One of our main subjects is rhythm, indicated by the key signature and the length of the written notes. My imagination immediately jumped to the conclusion that rhythm would play a significant role in the sex lives of dedicated musicians. Instead of whispered words of love they would communicate with seductive time signature and note value suggestions, plus terms like prestissimo for when things are hotting up or largo for lying back later. The couple would start out with a few minum feelers, a heavy chord or two, some predictable crotchets which would turn into semiquavers as the pace quickened, and finish with a rushing upscale of hemi demisemiquavers. Then descending arpeggios, and soft, big minor semibreve chords as they go off to sleep. Quite a few composers have written musical intercourse. If you listen to Liszt’s famous ‘Liebestraum’ you’ll hear what I mean. This is as close Franz got to porm, I think.
Somebody recently sent me an email in which a video showed several kilometres of Dubai roadway taken up with identical tanker-trucks all heading out of town. I learned from another friend who had worked there that these trucks were all on their way to sewage treatment plants. He explained that when the hysterical building boom hit Dubai, producing such buildings as the Burj Khalifa, the world’s tallest structure, public utilities such as water, electricity and sewage struggled to catch up. Consequently, much pumping out and a fleet of tanker trucks.

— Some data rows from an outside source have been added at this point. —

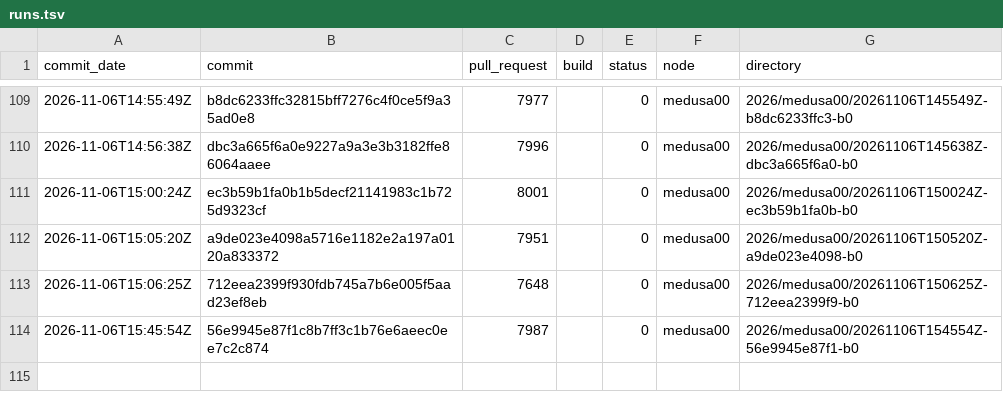
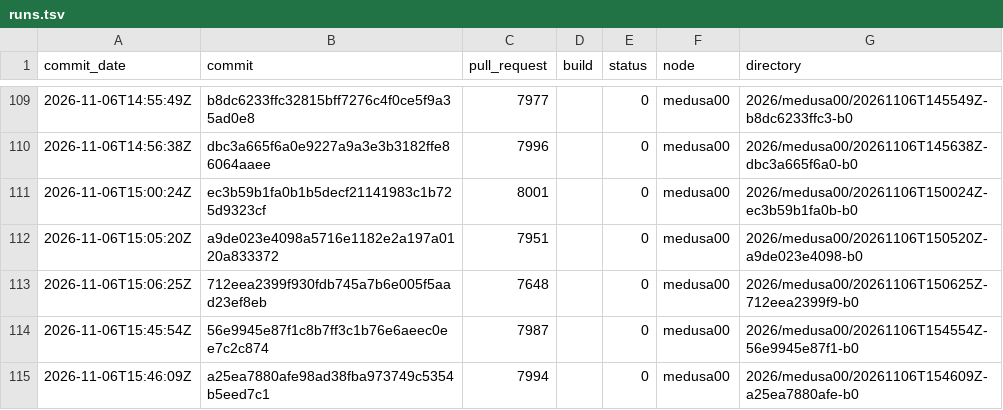
Before and after one commit to TheHPXProject/hpx-performance, a TSV file: runs.tsv, drawn as a sheet; only a part is shown, gaps mark what is left out.

```diff
--- a/runs.tsv
+++ b/runs.tsv
@@ -114 +114,2 @@ commit_date	commit	pull_request	build	status	node	directory
 2026-11-06T15:45:54Z	56e9945e87f1c8b7ff3c1b76e6aeec0ee7c2c874	7987		0	medusa00	2026/medusa00/20261106T154554Z-56e9945e87f1-b0
+2026-11-06T15:46:09Z	a25ea7880afe98ad38fba973749c5354b5eed7c1	7994		0	medusa00	2026/medusa00/20261106T154609Z-a25ea7880afe-b0
```
Also changed, not shown: 28 other files.
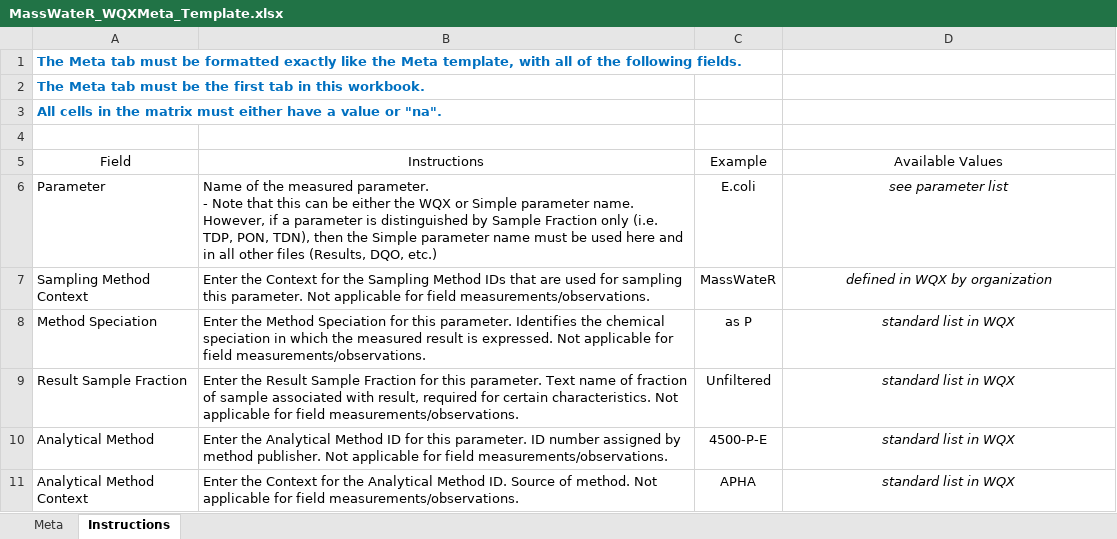
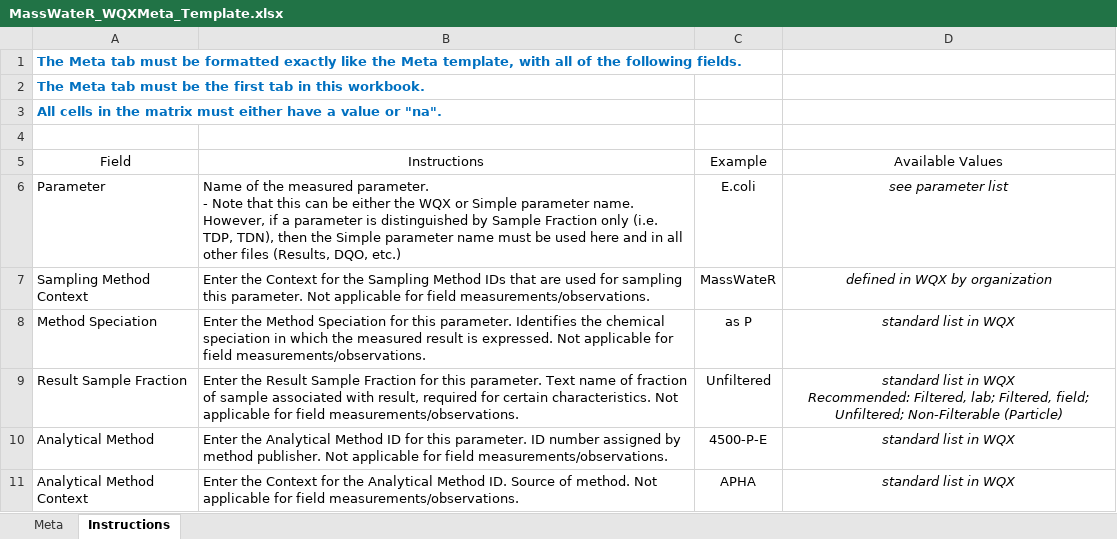
Before and after one commit to massbays-tech/MassWateR, an Excel workbook: inst/extdata/MassWateR_WQXMeta_Template.xlsx, sheet Instructions, drawn as a sheet; values as stored, in another font and other column widths than the file's, no borders; ↵ is a line break in a cell; the diff names each change by its address in the sheet, - before the commit and + after, or states it on an @@ line.

```diff
--- a/inst/extdata/MassWateR_WQXMeta_Template.xlsx (sheet Instructions)
+++ b/inst/extdata/MassWateR_WQXMeta_Template.xlsx (sheet Instructions)
-B6 (Instructions): …(i.e. TDP, PON, TDN), then…
+B6 (Instructions): …(i.e. TDP, TDN), then…
-D9 (Available Values): …in WQX
+D9 (Available Values): …in WQX ↵ Recommended: Filtered, lab; Filtered, field; Unfiltered; Non-Filterable (Particle)
```
Also changed, not shown: sheet Meta, inst/extdata/MassWateR_Results_Template.xlsx.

To its credit, Dubai is trying to make the best of its shit. It uses the grey water for parklands and sells the dried out, de-ponged solid stuff to gardeners to produce food which people then eat and turn back into shit: sic fiat semper omnibus quest omnibus.
A few years ago I wrote a novel called cafe. I am reminded of my hero’s soliloquy:
“I realised what a taboo subject ‘shit’ was. People talked endlessly about food but never about its destination. Dumbed down mentions of shit only ever came up in the media when governments discussed sewage disposal or fouled public places. Sometimes they managed, holding their metaphorical noses, to utter the words: ‘untreated solids’. Yet shit was more likely to overwhelm mankind than most other stuff. There seemed too much of it to handle. Every day billions of sphincters disengaged – to the private pleasure of their owners – and released millions of tons of shit. Every sweet child, every gorgeous model, every nun, every derelict, every athlete, every prime minister – they all took a shit.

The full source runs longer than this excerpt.